To do: Among the entries below, how many lines have the string "WelcomeBody" in them? Only the number should be given.

Available data:
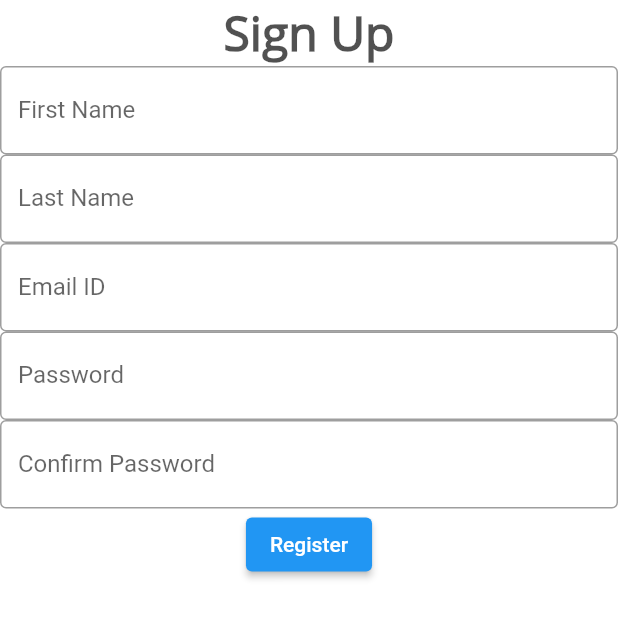
After one commit to shobhitaa/Crime-Curber, a Flutter app: the screen it shows after launch, after a tap on "Sign Up", on a phone screen of 412 x 824 dp. The commit adds this screen. Shown: the top 618 px of the screen. Run offline on Flutter 3.47's test engine with Material 2 defaults, Android fonts, the phone set to English and light mode, and no system bars; our stand-ins replace camera; missing offline and left inert: maps_launcher.

Commit message:
Added screens
1) Login
2) sign Up
3) Location

Added sign out button on main screen

```diff
--- a/lib/main_screen.dart
+++ b/lib/main_screen.dart
@@ -34,6 +34,7 @@ class _MainViewState extends State<MainView> {
                       fontWeight: FontWeight.bold
                   ),
                 ),
+                ElevatedButton(onPressed: () {}, child: Text("Sign Out"))
               ],
             ),
             SizedBox(height: size.height * 0.066),
--- /dev/null
+++ b/lib/signup.dart
@@ -0,0 +1,49 @@
+import 'package:flutter/material.dart';
+import 'package:crime_curber/constants.dart';
+
+
+class SignupBody extends StatefulWidget {
+  @override
+  _SignupBodyState createState() => _SignupBodyState();
+}
+
+class _SignupBodyState extends State<SignupBody> {
+  @override
+  Widget build(BuildContext context) {
+    return Scaffold(
+        body: Column(
+          children: <Widget>[
+            Text("Sign Up",
+                style: TextStyle(
+                    fontFamily: 'OpenSans',
+                    fontSize: 32,
+                    color: const Color(0xba101010),
+                    decoration: TextDecoration.none,
+                    fontWeight: FontWeight.bold)),
+            TextField(
+              decoration: InputDecoration(
+                border: OutlineInputBorder(),
+                labelText: 'First Name',),
+            ),
+            TextField(
+                decoration: InputDecoration(
+                  border: OutlineInputBorder(),
+                  labelText: 'Last Name',)),
+            TextField(
+                decoration: InputDecoration(
+                  border: OutlineInputBorder(),
+                  labelText: 'Email ID',)),
+            TextField(obscureText: true,
+                decoration: InputDecoration(
+                  border: OutlineInputBorder(),
+                  labelText: 'Password',)),
+            TextField(obscureText: true,
+                decoration: InputDecoration(
+                  border: OutlineInputBorder(),
+                  labelText: 'Confirm Password',)
+            ),
+            ElevatedButton(onPressed: () {}, child: Text("Register"))],
+        )
+    );
+  }
+}
--- a/lib/terms.dart
+++ b/lib/terms.dart
@@ -1,9 +1,7 @@
 import 'package:crime_curber/constants.dart';
 import 'package:flutter/material.dart';
 
-void _TermsOfService(BuildContext context) {
-  Navigator.of(context).push(MaterialPageRoute(builder: (context) => Terms()));
-}
+
 
 class Terms extends StatelessWidget {
   @override
--- a/lib/welcome_body.dart
+++ b/lib/welcome_body.dart
@@ -1,9 +1,12 @@
 import 'package:crime_curber/constants.dart';
+import 'package:crime_curber/signup.dart';
 import 'package:flutter/material.dart';
 import 'package:crime_curber/welcome_bg.dart';
 import 'package:crime_curber/terms.dart';
 import 'package:crime_curber/privacy.dart';
 import 'package:crime_curber/main_screen.dart';
+import 'package:crime_curber/login.dart';
+import 'package:crime_curber/signup.dart';
 
 
 class WelcomeBody extends StatelessWidget {
@@ -37,7 +40,14 @@ class WelcomeBody extends StatelessWidget {
             )
           ],
         ),
-        SizedBox(height: size.height * 0.4),
+        ElevatedButton(onPressed: () {Navigator.push(context, MaterialPageRoute(builder: (context) {
+      return LoginBody();
+    }));}, child:
+        Text("Login")),
+        ElevatedButton(onPressed: () {Navigator.push(context, MaterialPageRoute(builder: (context) {
+          return SignupBody();
+        }));}, child:
+        Text("Sign Up")),
         SizedBox(
           width: 250,
           height: 50,
```
Also changed, not shown: lib/help.dart (+10 -7 lines), lib/hospital.dart (+10 -13 lines), lib/location.dart (added, +27 -0 lines), lib/login.dart (added, +35 -0 lines), lib/police.dart (+9 -13 lines).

Written response: 2